Office of the Assistant Secretary for Policy (OASP)
Evaluation of the Wage and Hour Division's Employee Misclassification
The purpose of this study is to assess the prevalence of employee misclassification through a nationally representative survey of workers. Worker misclassification can be understood as the practice, intended or unintended, of treating a worker who is an employee under the law as something other than an employee (i.e., an independent contractor, volunteer, intern or trainee), or treating a nonexempt employee as an exempt employee, depriving the employee of their legal wage entitlements, including minimum wage and/or overtime. Current labor law does not require employers to disclose information regarding employment status (whether the worker is an employee or not), exemption status (whether the worker, if an employee, is exempt or excepted or not from minimum wage or overtime pay requirements or both), the basis for those status determinations, or pay (including hours worked, pay rates, and wages paid) to workers. Because of this lack of required disclosure, employers may intentionally or unintentionally classify the worker as a contractor or intern and not an employee.
The project will administer a new survey to collect information about employment experiences and workers' knowledge of basic employment laws and rules to assess the prevalence of both intentional and unintentional employee misclassification.
The primary tasks of the evaluation include:
- Design and cognitively test survey questions to be used for employee misclassification survey.
- Develop sampling methodology that will generate nationally representative samples of workers (or as close to nationally representative as possible).
- Conduct six focus groups across the country of employers and employer groups to explore the employer knowledge, attitudes, and practices around classifying workers.
- Execute the survey, analyze the data and report the results.
Existing Evaluation Evidence/Context

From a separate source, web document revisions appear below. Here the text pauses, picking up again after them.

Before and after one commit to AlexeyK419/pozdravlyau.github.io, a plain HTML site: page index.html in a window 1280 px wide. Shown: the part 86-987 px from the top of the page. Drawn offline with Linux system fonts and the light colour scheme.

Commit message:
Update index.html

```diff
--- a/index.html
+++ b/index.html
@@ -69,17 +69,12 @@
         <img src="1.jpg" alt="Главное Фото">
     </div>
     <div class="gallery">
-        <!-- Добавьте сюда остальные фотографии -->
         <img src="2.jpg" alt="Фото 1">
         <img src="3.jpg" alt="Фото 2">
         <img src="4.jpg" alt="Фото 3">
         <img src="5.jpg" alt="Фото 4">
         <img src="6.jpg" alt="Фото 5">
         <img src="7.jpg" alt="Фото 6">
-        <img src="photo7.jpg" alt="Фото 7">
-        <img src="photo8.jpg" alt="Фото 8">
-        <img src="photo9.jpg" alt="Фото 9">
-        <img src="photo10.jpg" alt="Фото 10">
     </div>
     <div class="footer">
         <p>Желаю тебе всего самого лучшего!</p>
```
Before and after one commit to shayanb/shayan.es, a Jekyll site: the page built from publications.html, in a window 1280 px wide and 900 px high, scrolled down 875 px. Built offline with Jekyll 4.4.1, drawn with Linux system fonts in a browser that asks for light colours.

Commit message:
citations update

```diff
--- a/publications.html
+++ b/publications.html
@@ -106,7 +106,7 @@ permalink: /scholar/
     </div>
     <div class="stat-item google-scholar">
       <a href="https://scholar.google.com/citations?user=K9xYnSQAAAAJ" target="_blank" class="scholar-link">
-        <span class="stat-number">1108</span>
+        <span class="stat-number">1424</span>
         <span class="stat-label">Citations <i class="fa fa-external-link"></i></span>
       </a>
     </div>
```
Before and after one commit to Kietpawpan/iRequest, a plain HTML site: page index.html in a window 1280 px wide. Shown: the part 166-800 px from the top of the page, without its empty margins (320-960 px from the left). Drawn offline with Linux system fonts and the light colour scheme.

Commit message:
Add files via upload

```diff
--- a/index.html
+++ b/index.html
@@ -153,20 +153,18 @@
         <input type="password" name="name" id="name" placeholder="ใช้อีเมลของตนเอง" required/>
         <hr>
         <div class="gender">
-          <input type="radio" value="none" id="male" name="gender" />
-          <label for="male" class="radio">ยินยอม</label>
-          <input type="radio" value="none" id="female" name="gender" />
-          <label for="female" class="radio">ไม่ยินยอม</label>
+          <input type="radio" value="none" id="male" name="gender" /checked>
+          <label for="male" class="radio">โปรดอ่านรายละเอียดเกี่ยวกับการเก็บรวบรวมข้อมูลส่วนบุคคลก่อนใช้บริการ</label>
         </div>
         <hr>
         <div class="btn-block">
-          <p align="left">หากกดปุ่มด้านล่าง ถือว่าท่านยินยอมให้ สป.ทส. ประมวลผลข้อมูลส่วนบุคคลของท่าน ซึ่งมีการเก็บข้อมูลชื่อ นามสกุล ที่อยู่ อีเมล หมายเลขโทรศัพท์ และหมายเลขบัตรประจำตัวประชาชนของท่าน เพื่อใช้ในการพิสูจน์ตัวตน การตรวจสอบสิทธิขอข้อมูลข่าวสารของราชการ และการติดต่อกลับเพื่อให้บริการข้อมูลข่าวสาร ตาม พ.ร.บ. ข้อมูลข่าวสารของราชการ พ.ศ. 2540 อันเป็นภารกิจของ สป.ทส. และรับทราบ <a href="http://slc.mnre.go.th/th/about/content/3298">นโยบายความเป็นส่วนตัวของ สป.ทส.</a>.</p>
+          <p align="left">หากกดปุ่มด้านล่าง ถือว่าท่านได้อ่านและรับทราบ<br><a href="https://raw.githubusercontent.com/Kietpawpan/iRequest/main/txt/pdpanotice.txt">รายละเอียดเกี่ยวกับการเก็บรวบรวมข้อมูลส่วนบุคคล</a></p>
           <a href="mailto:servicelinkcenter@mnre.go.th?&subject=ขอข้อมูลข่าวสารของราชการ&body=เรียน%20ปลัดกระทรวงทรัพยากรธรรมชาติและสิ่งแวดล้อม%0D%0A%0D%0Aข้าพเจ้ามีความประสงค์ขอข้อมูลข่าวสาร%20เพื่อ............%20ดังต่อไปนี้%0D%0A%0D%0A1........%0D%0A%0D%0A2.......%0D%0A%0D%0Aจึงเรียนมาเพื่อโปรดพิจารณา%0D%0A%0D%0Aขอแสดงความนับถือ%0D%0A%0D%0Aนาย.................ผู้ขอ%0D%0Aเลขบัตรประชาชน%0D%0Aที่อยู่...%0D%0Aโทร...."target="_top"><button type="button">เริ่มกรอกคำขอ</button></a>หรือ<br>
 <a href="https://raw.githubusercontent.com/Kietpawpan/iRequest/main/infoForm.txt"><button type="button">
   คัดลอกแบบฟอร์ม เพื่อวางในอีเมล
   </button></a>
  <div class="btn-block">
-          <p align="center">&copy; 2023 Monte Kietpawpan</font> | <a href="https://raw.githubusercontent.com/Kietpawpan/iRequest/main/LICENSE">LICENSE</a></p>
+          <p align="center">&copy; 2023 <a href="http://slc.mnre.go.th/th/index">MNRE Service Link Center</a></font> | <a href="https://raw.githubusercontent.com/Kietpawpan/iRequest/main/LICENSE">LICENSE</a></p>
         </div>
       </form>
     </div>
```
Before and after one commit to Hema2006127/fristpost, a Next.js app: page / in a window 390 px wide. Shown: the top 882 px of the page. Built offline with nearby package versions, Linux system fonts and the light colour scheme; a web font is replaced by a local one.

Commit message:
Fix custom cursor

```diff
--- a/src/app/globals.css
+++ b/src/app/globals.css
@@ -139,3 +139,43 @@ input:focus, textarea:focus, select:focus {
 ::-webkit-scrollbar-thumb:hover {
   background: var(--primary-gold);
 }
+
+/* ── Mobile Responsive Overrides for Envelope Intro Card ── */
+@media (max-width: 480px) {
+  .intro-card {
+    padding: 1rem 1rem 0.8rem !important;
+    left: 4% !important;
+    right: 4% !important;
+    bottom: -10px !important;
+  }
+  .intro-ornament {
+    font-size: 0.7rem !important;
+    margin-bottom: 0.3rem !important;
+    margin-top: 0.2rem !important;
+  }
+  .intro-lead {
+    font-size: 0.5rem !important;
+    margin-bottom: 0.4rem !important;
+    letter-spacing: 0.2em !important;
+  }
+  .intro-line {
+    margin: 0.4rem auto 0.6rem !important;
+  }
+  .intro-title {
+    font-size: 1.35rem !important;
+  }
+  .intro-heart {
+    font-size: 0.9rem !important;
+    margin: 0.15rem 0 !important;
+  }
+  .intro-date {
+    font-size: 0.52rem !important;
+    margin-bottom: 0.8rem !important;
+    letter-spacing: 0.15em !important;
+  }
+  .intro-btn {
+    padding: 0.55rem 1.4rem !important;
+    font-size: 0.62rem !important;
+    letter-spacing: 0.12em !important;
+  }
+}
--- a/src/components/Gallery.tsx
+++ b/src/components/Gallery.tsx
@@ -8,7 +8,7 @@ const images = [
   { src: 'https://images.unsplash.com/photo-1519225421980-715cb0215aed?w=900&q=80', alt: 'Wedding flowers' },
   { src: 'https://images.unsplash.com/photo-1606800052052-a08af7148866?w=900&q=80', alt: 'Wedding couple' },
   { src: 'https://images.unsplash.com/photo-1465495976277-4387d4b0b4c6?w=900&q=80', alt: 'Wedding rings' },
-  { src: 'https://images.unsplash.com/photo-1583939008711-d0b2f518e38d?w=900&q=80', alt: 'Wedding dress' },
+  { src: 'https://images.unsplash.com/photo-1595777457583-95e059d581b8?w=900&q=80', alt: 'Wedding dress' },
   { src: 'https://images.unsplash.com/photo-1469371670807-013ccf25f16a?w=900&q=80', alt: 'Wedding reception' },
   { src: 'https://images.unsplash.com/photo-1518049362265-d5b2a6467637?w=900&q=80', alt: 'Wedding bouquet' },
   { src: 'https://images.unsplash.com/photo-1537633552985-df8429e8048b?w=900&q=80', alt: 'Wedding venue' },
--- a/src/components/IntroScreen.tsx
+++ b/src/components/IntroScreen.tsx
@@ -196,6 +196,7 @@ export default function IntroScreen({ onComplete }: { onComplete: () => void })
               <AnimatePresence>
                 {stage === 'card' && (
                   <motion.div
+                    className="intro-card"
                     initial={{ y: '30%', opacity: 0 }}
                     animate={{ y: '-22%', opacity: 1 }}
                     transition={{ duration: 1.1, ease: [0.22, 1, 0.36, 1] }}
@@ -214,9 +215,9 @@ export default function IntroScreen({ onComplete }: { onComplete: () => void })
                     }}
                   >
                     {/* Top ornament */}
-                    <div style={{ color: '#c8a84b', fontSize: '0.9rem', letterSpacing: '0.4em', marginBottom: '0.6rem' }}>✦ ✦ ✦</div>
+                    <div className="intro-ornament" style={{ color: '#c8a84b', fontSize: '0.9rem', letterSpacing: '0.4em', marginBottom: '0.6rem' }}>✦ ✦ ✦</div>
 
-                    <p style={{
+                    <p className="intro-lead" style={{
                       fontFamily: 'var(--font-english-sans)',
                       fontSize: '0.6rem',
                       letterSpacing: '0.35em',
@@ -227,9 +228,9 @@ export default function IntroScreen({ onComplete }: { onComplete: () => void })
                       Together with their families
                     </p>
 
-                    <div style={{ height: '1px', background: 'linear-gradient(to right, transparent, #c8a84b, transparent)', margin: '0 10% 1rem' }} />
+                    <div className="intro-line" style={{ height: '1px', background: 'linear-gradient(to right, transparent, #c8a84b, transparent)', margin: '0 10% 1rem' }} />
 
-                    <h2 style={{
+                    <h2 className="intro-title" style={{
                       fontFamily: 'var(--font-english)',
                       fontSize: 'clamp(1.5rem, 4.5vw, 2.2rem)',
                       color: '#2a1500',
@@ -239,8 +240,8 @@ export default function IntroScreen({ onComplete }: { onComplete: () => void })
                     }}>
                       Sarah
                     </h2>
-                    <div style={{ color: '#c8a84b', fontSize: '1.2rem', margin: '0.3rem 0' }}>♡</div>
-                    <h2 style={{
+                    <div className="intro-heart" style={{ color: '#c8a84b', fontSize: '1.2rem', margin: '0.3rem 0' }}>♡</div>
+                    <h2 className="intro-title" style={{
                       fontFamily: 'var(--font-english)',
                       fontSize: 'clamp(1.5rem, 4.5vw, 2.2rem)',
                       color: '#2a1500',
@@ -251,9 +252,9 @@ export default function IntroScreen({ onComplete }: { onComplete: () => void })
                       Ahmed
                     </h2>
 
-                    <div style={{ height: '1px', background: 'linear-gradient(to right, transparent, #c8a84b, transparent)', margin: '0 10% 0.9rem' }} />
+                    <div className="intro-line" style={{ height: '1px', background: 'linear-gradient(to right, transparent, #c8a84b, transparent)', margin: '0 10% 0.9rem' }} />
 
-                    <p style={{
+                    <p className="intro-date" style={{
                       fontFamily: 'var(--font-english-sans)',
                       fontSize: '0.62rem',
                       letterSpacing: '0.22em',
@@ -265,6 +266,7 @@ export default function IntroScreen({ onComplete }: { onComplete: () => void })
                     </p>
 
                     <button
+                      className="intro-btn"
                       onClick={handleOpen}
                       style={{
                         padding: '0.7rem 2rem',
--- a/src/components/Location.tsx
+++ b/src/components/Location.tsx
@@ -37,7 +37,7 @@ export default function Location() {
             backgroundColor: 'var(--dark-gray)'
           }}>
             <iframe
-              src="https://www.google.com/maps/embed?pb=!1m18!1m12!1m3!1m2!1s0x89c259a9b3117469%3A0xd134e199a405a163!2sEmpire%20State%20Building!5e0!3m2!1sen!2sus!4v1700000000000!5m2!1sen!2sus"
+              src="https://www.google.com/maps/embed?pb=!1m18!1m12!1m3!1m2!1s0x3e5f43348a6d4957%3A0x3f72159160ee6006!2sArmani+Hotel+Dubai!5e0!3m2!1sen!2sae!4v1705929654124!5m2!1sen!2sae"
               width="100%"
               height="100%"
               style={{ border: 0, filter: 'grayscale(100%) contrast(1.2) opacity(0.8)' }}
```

Employers who misclassify workers are able to achieve significant administrative and labor cost reductions, giving them a profound advantage. According to one estimate, if only 1 percent of all employees were misclassified nationally, the loss in overall unemployment insurance revenue due to underreporting would be nearly $200 million annually.1 This may be an underestimate; some states report losing between $5 and 20 million dollars annually on unemployment insurance payments alone.2 The GAO estimates that unpaid taxes total more than $2.7 billion dollars per year in unpaid Social Security, unemployment insurance, and income tax due to misclassification.3 A 2000 DOL commissioned study conducted found that 10 to 30 percent of firms audited had misclassified employees as independent contractors.4 In FY 2009, WHD investigators found about $2.6 million dollars in back wages owed to about 2,000 employees resulting from their misclassification as independent contractors.
The period of performance of this evaluation is 24 months ending September 2013. The overall budget for the evaluation is $1,552,029. The evaluation contractor is Abt Associates. For more information on this evaluation please contact Jonathan Simonetta at email@example.com.
1 GAO-09-717 and Planmatics, Inc. Independent Contractors: Prevalence and Implications for Unemployment Insurance Programs. February 2000.
2 Statement of Seth D. Harris, Deputy Secretary, U.S. DOL, before the Committee on Health, Education, Labor, and Pensions of the U.S. Senate. June 17, 2010.
3 GAO-07-859T and Upper Midwest Employment Law Institute, 2010.
4GAO-09-717 and Planmatics, Inc. Independent Contractors: Prevalence and Implications for Unemployment Insurance Programs. February 2000.